I was in the fifth grade when the Twin Towers fell. Living in California, I had never been to New York, nor had I even heard of the World Trade Center prior to that Tuesday morning. Before the start of school that day, I walked around the blacktop with my two best friends. A kid ran up to us and blurted out, “Did you guys hear what happened?” I think it was Jack who replied, “Shut the fuck up.” National tragedy would not occasion reprieve from our manly forbearance. Perhaps, as young kids with a penchant for cruelty as well as compassion, we did not have the combination of empathetic rationale required for processing such an event. Despite how cognitively, relationally, and socially removed we were from across the country, it may still sound blasphemous against the cause of humanity to admit that I don’t remember feeling emotionally upset. I deferred to Jack, keeping the pact of nihilistic silence–there’s nothing we can do, so who gives a fuck?–but internally my response was a single thought. What the fuck did you expect?
As a 10-year-old boy, I was not particularly versed in world politics, but nonetheless I believed that our imperialistic nation had bought this fate a long time ago. I remember being surprised that this had not happened earlier, and more frequently. At the time, my direct reasoning was something like this: if your nation does enough fucked up shit–from slavery at home to unnecessary invasions abroad–you’re gonna get attacked sometimes. I still see a truth in this cynical response, but looking back on my young perspective now, I am puzzled. At such a young age, I wonder, where did I come up with this political perspective?

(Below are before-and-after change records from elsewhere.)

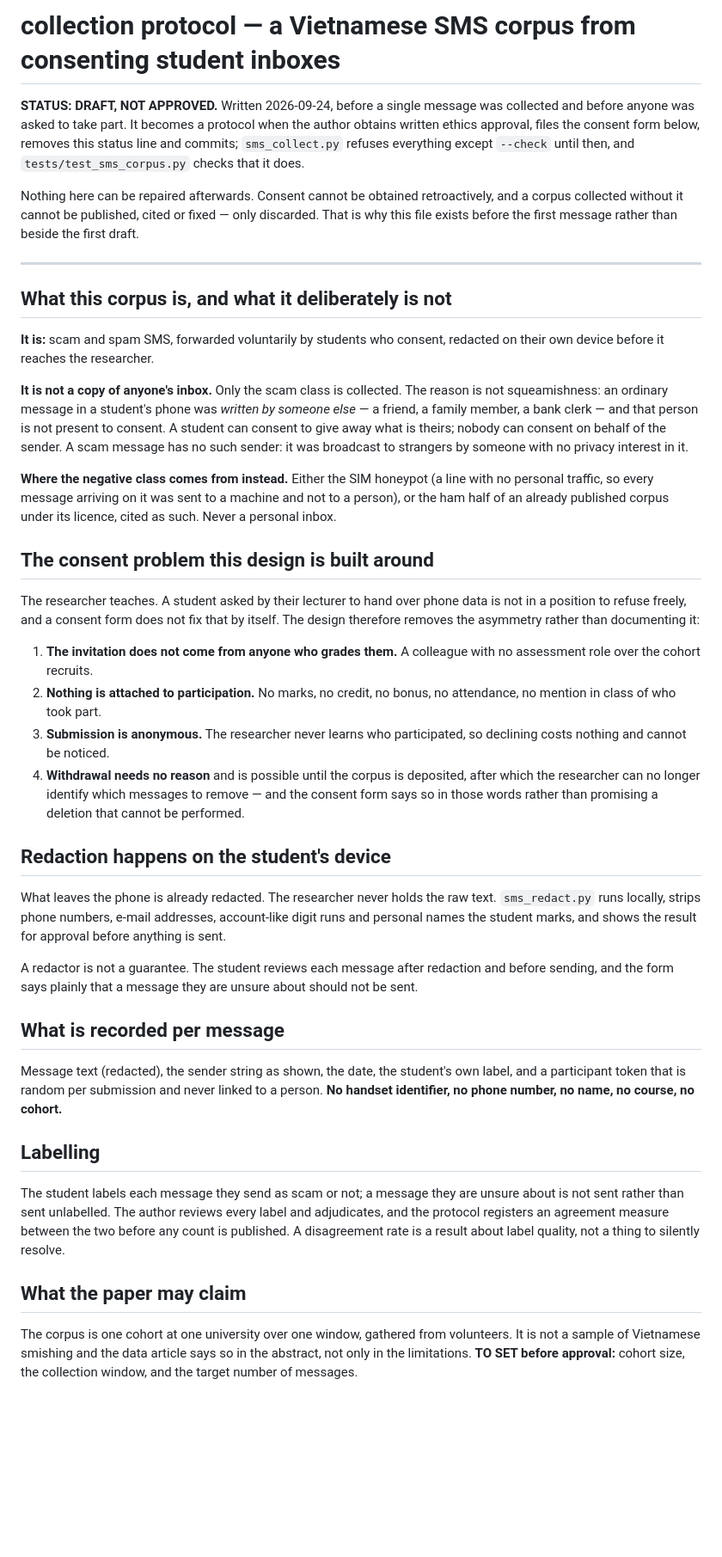
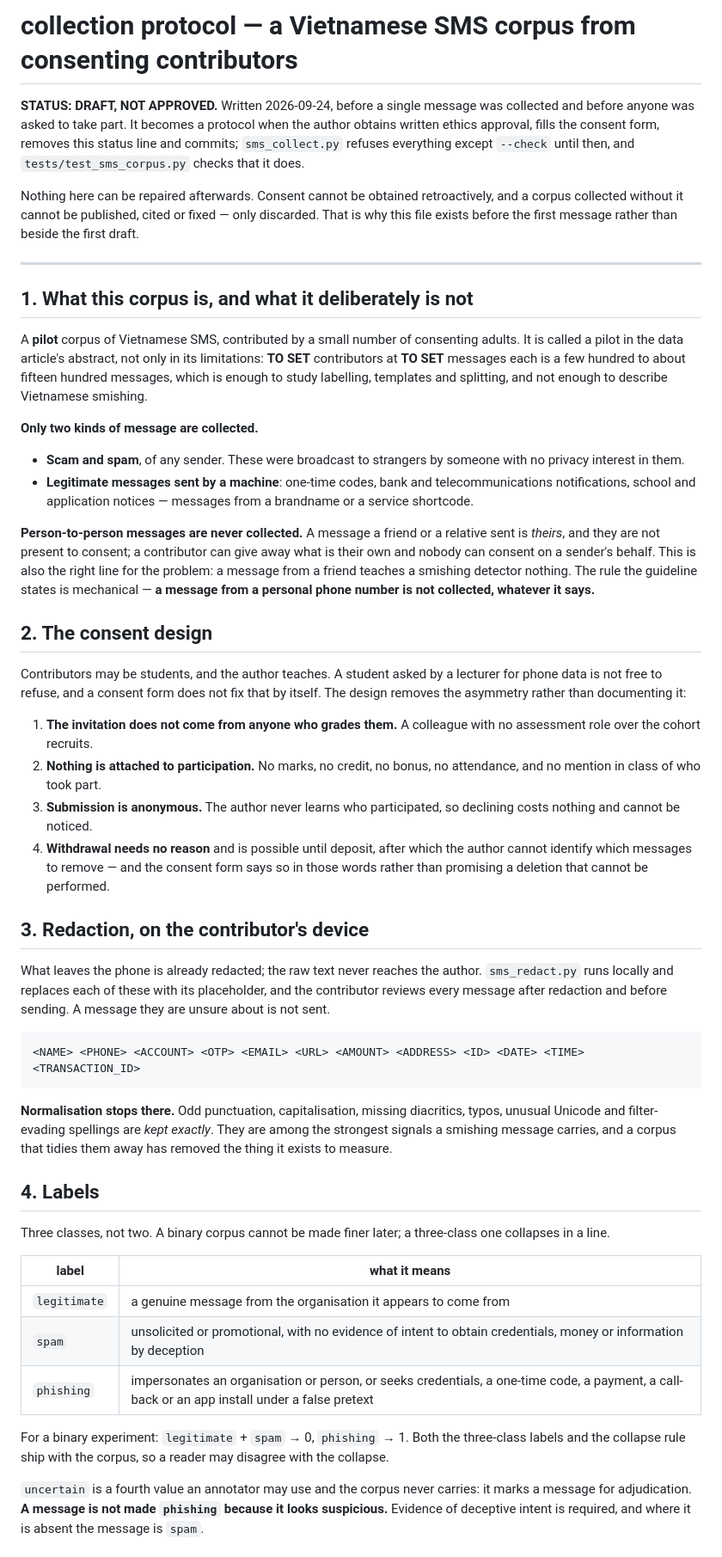
Before and after one commit to vuthainguyen1602/phishvn-sms, a Markdown page: PROTOCOL_sms_corpus.md, the part around one of its changes. Shown at 86% size. GitHub-like rendering; blank space fills up the shorter version.

Commit message:
docs(protocol): define labels, annotation, templates and splits
- Three classes: legitimate / spam / phishing
- Two independent annotators; kappa and disagreements reported as they are
- Templates computed (word 4-shingles, Jaccard 0.8); template-disjoint splits
- participant_id never ships; legitimate class limited to machine-sent messages

````diff
--- a/PROTOCOL_sms_corpus.md
+++ b/PROTOCOL_sms_corpus.md
@@ -1,10 +1,10 @@
-# collection protocol — a Vietnamese SMS corpus from consenting student inboxes
+# collection protocol — a Vietnamese SMS corpus from consenting contributors
 
 **STATUS: DRAFT, NOT APPROVED.** Written 2026-09-24, before a single message was collected and
 before anyone was asked to take part. It becomes a protocol when the author obtains written
-ethics approval, files the consent form below, removes this status line and commits;
-`sms_collect.py` refuses everything except `--check` until then, and
-`tests/test_sms_corpus.py` checks that it does.
+ethics approval, fills the consent form, removes this status line and commits;
+`sms_collect.py` refuses everything except `--check` until then, and `tests/test_sms_corpus.py`
+checks that it does.
 
 Nothing here can be repaired afterwards. Consent cannot be obtained retroactively, and a corpus
 collected without it cannot be published, cited or fixed — only discarded. That is why this file
@@ -12,63 +12,73 @@ exists before the first message rather than beside the first draft.
 
 ---
 
-## What this corpus is, and what it deliberately is not
+## 1. What this corpus is, and what it deliberately is not
 
-**It is:** scam and spam SMS, forwarded voluntarily by students who consent, redacted on their
-own device before it reaches the researcher.
+A **pilot** corpus of Vietnamese SMS, contributed by a small number of consenting adults. It is
+called a pilot in the data article's abstract, not only in its limitations: **TO SET** contributors
+at **TO SET** messages each is a few hundred to about fifteen hundred messages, which is enough to
+study labelling, templates and splitting, and not enough to describe Vietnamese smishing.
 
-**It is not a copy of anyone's inbox.** Only the scam class is collected. The reason is not
-squeamishness: an ordinary message in a student's phone was *written by someone else* — a friend,
-a family member, a bank clerk — and that person is not present to consent. A student can consent
-to give away what is theirs; nobody can consent on behalf of the sender. A scam message has no
-such sender: it was broadcast to strangers by someone with no privacy interest in it.
+**Only two kinds of message are collected.**
 
-**Where the negative class comes from instead.** Either the SIM honeypot (a line with no personal
-traffic, so every message arriving on it was sent to a machine and not to a person), or the ham
-half of an already published corpus under its licence, cited as such. Never a personal inbox.
+- **Scam and spam**, of any sender. These were broadcast to strangers by someone with no privacy
+  interest in them.
+- **Legitimate messages sent by a machine**: one-time codes, bank and telecommunications
+  notifications, school and application notices — messages from a brandname or a service
+  shortcode.
 
-## The consent problem this design is built around
+**Person-to-person messages are never collected.** A message a friend or a relative sent is
+*theirs*, and they are not present to consent; a contributor can give away what is their own and
+nobody can consent on a sender's behalf. This is also the right line for the problem: a message
+from a friend teaches a smishing detector nothing. The rule the guideline states is mechanical —
+**a message from a personal phone number is not collected, whatever it says.**
 
-The researcher teaches. A student asked by their lecturer to hand over phone data is not in a
-position to refuse freely, and a consent form does not fix that by itself. The design therefore
-removes the asymmetry rather than documenting it:
+## 2. The consent design
+
+Contributors may be students, and the author teaches. A student asked by a lecturer for phone data
+is not free to refuse, and a consent form does not fix that by itself. The design removes the
+asymmetry rather than documenting it:
 
 1. **The invitation does not come from anyone who grades them.** A colleague with no assessment
    role over the cohort recruits.
-2. **Nothing is attached to participation.** No marks, no credit, no bonus, no attendance, no
+2. **Nothing is attached to participation.** No marks, no credit, no bonus, no attendance, and no
    mention in class of who took part.
-3. **Submission is anonymous.** The researcher never learns who participated, so declining costs
+3. **Submission is anonymous.** The author never learns who participated, so declining costs
    nothing and cannot be noticed.
-4. **Withdrawal needs no reason** and is possible until the corpus is deposited, after which the
-   researcher can no longer identify which messages to remove — and the consent form says so in
-   those words rather than promising a deletion that cannot be performed.
+4. **Withdrawal needs no reason** and is possible until deposit, after which the author cannot
+   identify which messages to remove — and the consent form says so in those words rather than
+   promising a deletion that cannot be performed.
 
-## Redaction happens on the student's device
+## 3. Redaction, on the contributor's device
 
-What leaves the phone is already redacted. The researcher never holds the raw text. `sms_redact.py`
-runs locally, strips phone numbers, e-mail addresses, account-like digit runs and personal names
-the student marks, and shows the result for approval before anything is sent.
+What leaves the phone is already redacted; the raw text never reaches the author. `sms_redact.py`
+runs locally and replaces each of these with its placeholder, and the contributor reviews every
+message after redaction and before sending. A message they are unsure about is not sent.
 
-A redactor is not a guarantee. The student reviews each message after redaction and before
-sending, and the form says plainly that a message they are unsure about should not be sent.
+```
+<NAME> <PHONE> <ACCOUNT> <OTP> <EMAIL> <URL> <AMOUNT> <ADDRESS> <ID> <DATE> <TIME> <TRANSACTION_ID>
+```
 
-## What is recorded per message
+**Normalisation stops there.** Odd punctuation, capitalisation, missing diacritics, typos, unusual
+Unicode and filter-evading spellings are *kept exactly*. They are among the strongest signals a
+smishing message carries, and a corpus that tidies them away has removed the thing it exists to
+measure.
 
-Message text (redacted), the sender string as shown, the date, the student's own label, and a
-participant token that is random per submission and never linked to a person. **No handset
-identifier, no phone number, no name, no course, no cohort.**
+## 4. Labels
 
-## Labelling
+Three classes, not two. A binary corpus cannot be made finer later; a three-class one collapses
+in a line.
 
-The student labels each message they send as scam or not; a message they are unsure about is
-not sent rather than sent unlabelled. The author reviews every label and adjudicates, and the
-protocol registers an agreement measure between the two before any count is published. A
-disagreement rate is a result about label quality, not a thing to silently resolve.
+| label | what it means |
+|---|---|
+| `legitimate` | a genuine message from the organisation it appears to come from |
+| `spam` | unsolicited or promotional, with no evidence of intent to obtain credentials, money or information by deception |
+| `phishing` | impersonates an organisation or person, or seeks credentials, a one-time code, a payment, a call-back or an app install under a false pretext |
 
-## What the paper may claim
+For a binary experiment: `legitimate` + `spam` → 0, `phishing` → 1. Both the three-class labels
+and the collapse rule ship with the corpus, so a reader may disagree with the collapse.
 
-The corpus is one cohort at one university over one window, gathered from volunteers. It is not
-a sample of Vietnamese smishing and the data article says so in the abstract, not only in the
-limitations. **TO SET before approval:** cohort size, the collection window, and the target
-number of messages.
+`uncertain` is a fourth value an annotator may use and the corpus never carries: it marks a
+message for adjudication. **A message is not made `phishing` because it looks suspicious.**
+Evidence of deceptive intent is required, and where it is absent the message is `spam`.
 
````
Also changed, not shown: other parts of PROTOCOL_sms_corpus.md (+62 -1 lines), CONSENT_vi.md (+15 -3 lines).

And, perhaps more importantly, how and why did I lack basic empathy for the people killed? Continue reading